** Opening Input data block **
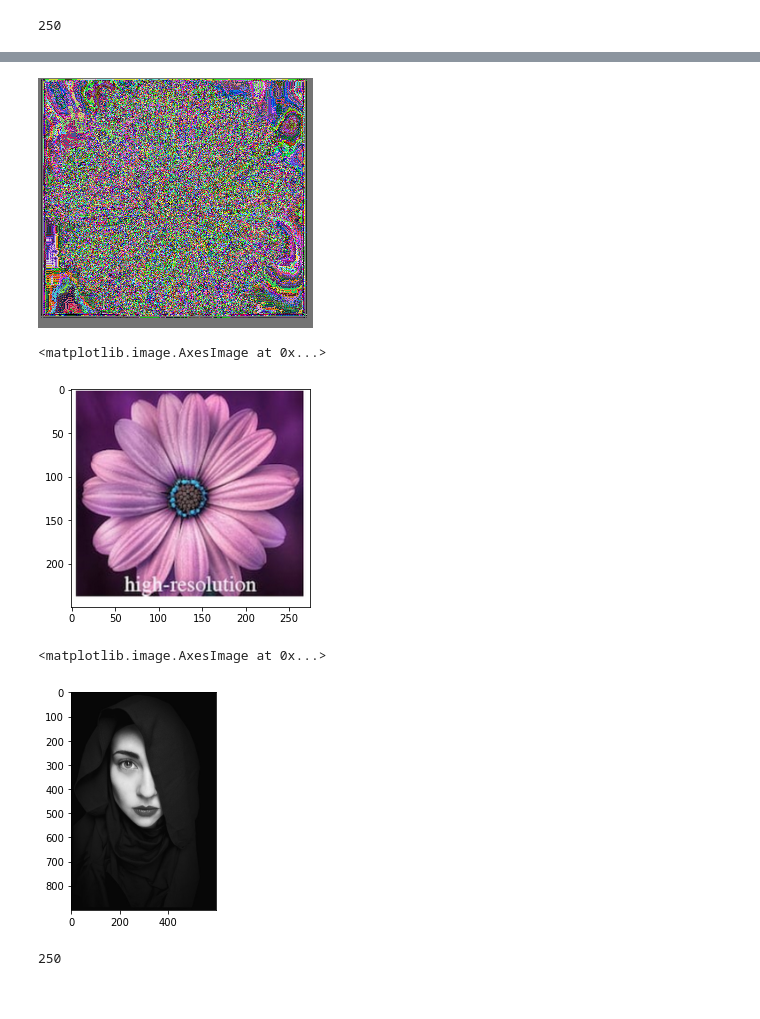
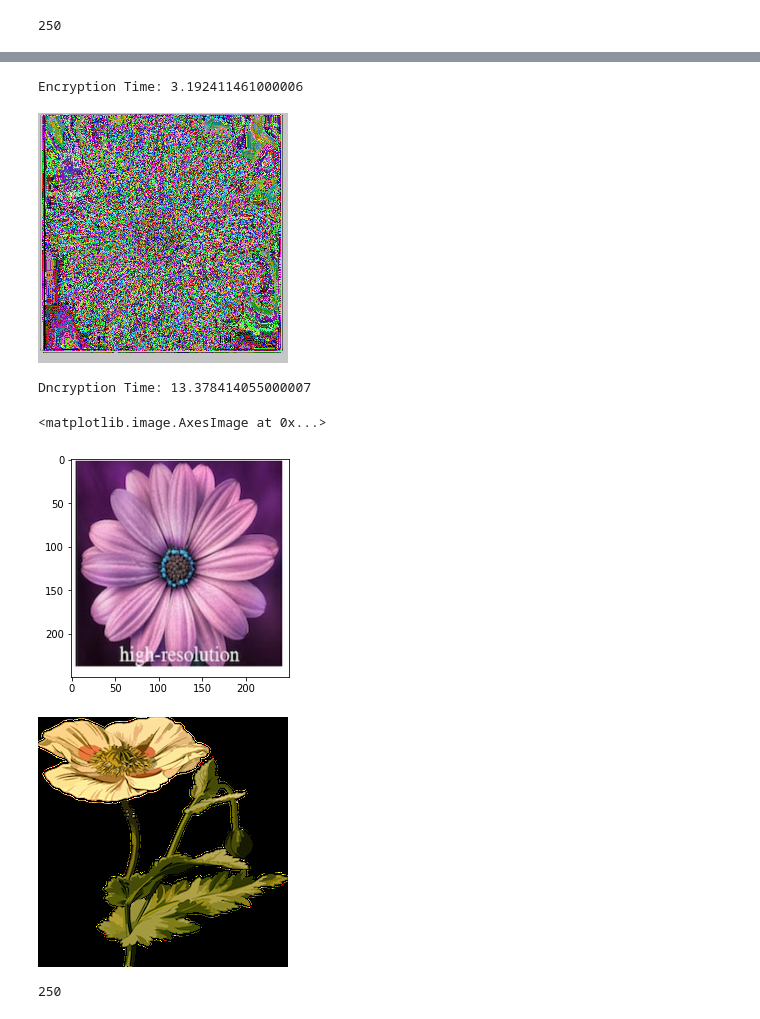
Before and after one commit to farahh001/CSc-486-ComplexityTheory-Final-Project, a Jupyter notebook: RSA_original.ipynb, the cells around one changed output, grey strips where cells are left out. Saved outputs shown, nothing was run; the diff lists cells and outputs as text; code cells hidden in the pictures.

Commit message:
time comparison for original rsa

```diff
--- a/RSA_original.ipynb
+++ b/RSA_original.ipynb
@@ -154,40 +155,44 @@ col
 # %%
+start = timer()
 for i in range(0,250):
-  for j in range(0,275):
+  for j in range(0,250):
     r,g,b=my_img[i,j]
     C1=power(r,E,N)
     C2=power(g,E,N)
     C3=power(b,E,N)
     enc[i][j]=[C1,C2,C3]
     C1=C1%256
     C2=C2%256
     C3=C3%256
     my_img[i,j]=[C1,C2,C3]
-
-
+end = timer()
+print("Encryption Time:", (end-start))
 cv2_imshow(my_img)
 # %% [output]
+Encryption Time: 3.192411461000006
-[figure, old version]
+[figure, new version]
 # %%
 #Step 6: Decryption
+start = timer()
 for i in range(0,250):
-  for j in range(0,275):
+  for j in range(0,250):
     r,g,b=enc[i][j]
     M1=power(r,D,N)
     M2=power(g,D,N)
     M3=power(b,D,N)
     my_img[i,j]=[M1,M2,M3]
-
+end = timer()
+print("Dnecryption Time: ", (end - start))
 #cv2_imshow(my_img)
 plt.imshow(my_img)
 # %% [output]
-<matplotlib.image.AxesImage at 0x...>
+Dncryption Time: 13.378414055000007
+<matplotlib.image.AxesImage at 0x...>
-[figure, old version]
+[figure, new version]
 # %%
-pretty_img = cv2.imread('pretty.png')
-#cv2_imshow(pretty_img)
-plt.imshow(pretty_img)
+flower_img = cv2.imread('flower.png')
+cv2_imshow(flower_img)
+#plt.imshow(flower_img)
 # %% [output]
-<matplotlib.image.AxesImage at 0x...>
-[figure, old version]
+[figure, new version]
 # %%
```
Also changed, not shown: parts of 28 cells of this notebook, 2 other files.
** Closing Input data block **
* _About this task_: Without the pictures, repeat all the records word for word.

* _Response to this task_:
Before and after one commit to farahh001/CSc-486-ComplexityTheory-Final-Project, a Jupyter notebook: RSA_original.ipynb, the cells around one changed output, grey strips where cells are left out. Saved outputs shown, nothing was run; the diff lists cells and outputs as text; code cells hidden in the pictures.

Commit message:
time comparison for original rsa

```diff
--- a/RSA_original.ipynb
+++ b/RSA_original.ipynb
@@ -154,40 +155,44 @@ col
 # %%
+start = timer()
 for i in range(0,250):
-  for j in range(0,275):
+  for j in range(0,250):
     r,g,b=my_img[i,j]
     C1=power(r,E,N)
     C2=power(g,E,N)
     C3=power(b,E,N)
     enc[i][j]=[C1,C2,C3]
     C1=C1%256
     C2=C2%256
     C3=C3%256
     my_img[i,j]=[C1,C2,C3]
-
-
+end = timer()
+print("Encryption Time:", (end-start))
 cv2_imshow(my_img)
 # %% [output]
+Encryption Time: 3.192411461000006
-[figure, old version]
+[figure, new version]
 # %%
 #Step 6: Decryption
+start = timer()
 for i in range(0,250):
-  for j in range(0,275):
+  for j in range(0,250):
     r,g,b=enc[i][j]
     M1=power(r,D,N)
     M2=power(g,D,N)
     M3=power(b,D,N)
     my_img[i,j]=[M1,M2,M3]
-
+end = timer()
+print("Dnecryption Time: ", (end - start))
 #cv2_imshow(my_img)
 plt.imshow(my_img)
 # %% [output]
-<matplotlib.image.AxesImage at 0x...>
+Dncryption Time: 13.378414055000007
+<matplotlib.image.AxesImage at 0x...>
-[figure, old version]
+[figure, new version]
 # %%
-pretty_img = cv2.imread('pretty.png')
-#cv2_imshow(pretty_img)
-plt.imshow(pretty_img)
+flower_img = cv2.imread('flower.png')
+cv2_imshow(flower_img)
+#plt.imshow(flower_img)
 # %% [output]
-<matplotlib.image.AxesImage at 0x...>
-[figure, old version]
+[figure, new version]
 # %%
```
Also changed, not shown: parts of 28 cells of this notebook, 2 other files.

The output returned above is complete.